Studios open 10am–8pm

Siobhan Davies in Conversation, The Running Tongue
Sat 21 Nov 2015, 2–3pm

The Running Tongue is a film installation made by Siobhan Davies and film director David Hinton in collaboration with 22 dance artists.

The work takes as its starting point the image of a running woman. She travels through a familiar London cityscape of tube stations, housing estates, cafes and parks, but, as she runs, she undergoes many metamorphoses and witnesses a succession of curious scenes: coal rains down from the sky; shrouded figures wait at a railway station; a woman suddenly turns to dust; a sweet potato becomes an object of worship.  

The running woman is surrounded by talk, but the voices she hears speak only in proverbs, scraps of received wisdom which are lyrical and poetic, strange and comical, spiky and provocative. There is much that is dark and dangerous in her world, but whatever she sees and hears the woman runs on undaunted, through the changing seasons and the multi-faceted city.

Defying the usual conventions of cinematic form, the film is edited live in real time by a custom-programmed computer which makes its own decisions about how to order the narrative. This means that the work can run forever and never quite play the same way twice. The changing order of events and different juxtapositions of sound and picture continuously offer up new ways to read the images and stories. 

Each of the scenes - or visions – from which the film is constructed is a complex and choreographed collage within which gestures are dissected and poses become eloquent. Stillness prevails and movement becomes a luxury, so that very small actions acquire great weight and significance. 

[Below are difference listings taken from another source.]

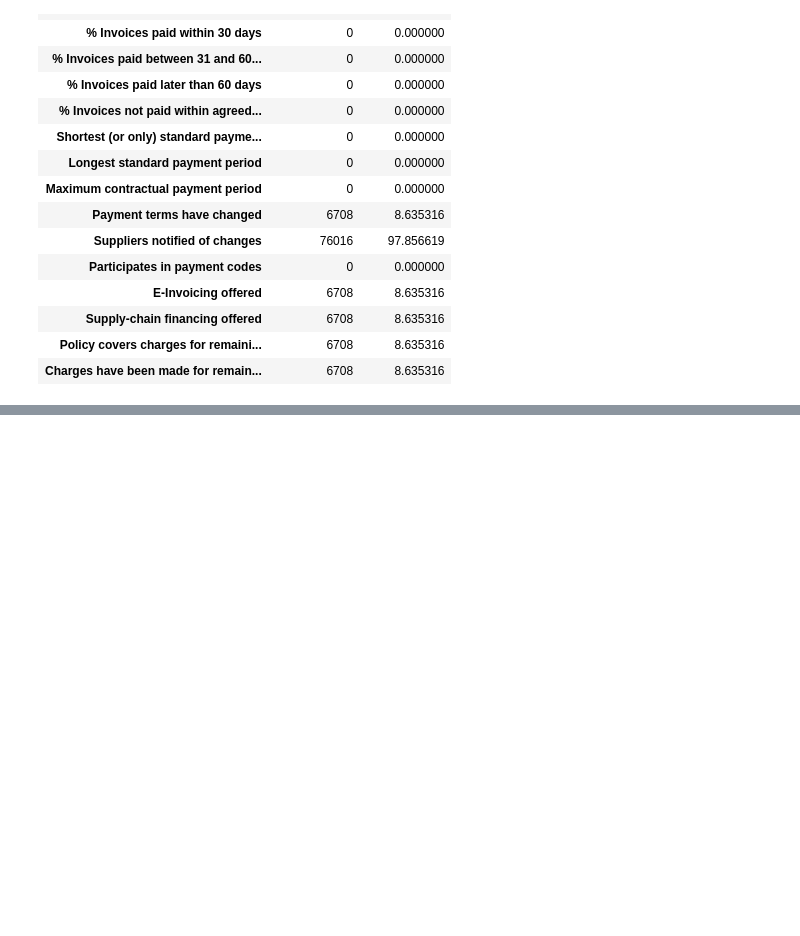
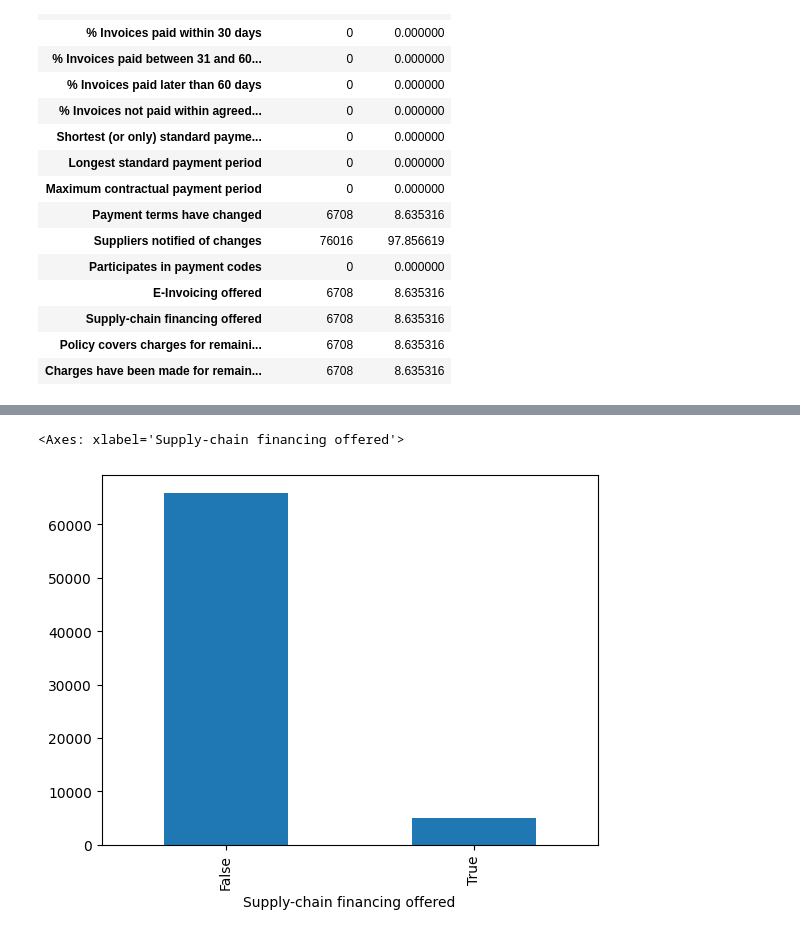
Before and after one commit to Lasya-t07/mini-proj, a Jupyter notebook: main code.ipynb, the cells around one changed output, grey strips where cells are left out. Cells and saved outputs as stored; diff of their text form; code cells hidden in the pictures; blank space fills up the shorter version.

```diff
--- a/main code.ipynb
+++ b/main code.ipynb
@@ -106,0 +129,5 @@ missing_data
+# %%
+data['Supply-chain financing offered'].value_counts().plot.bar()
+# %% [output]
+<Axes: xlabel='Supply-chain financing offered'>
+[figure, added]
```
Also changed, not shown: parts of 13 cells of this notebook.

Davies and Hinton wanted to create a work for the screen in which dance artists were given control over the images they created, and at times, appear in. Each contributing artist was invited to design their own visions, and then encouraged to make the kind of "dream dances" which would not be possible in the world of live theatre. Here, in the domain of images, a dancer can fly, become the size of an insect or be in three different places at once.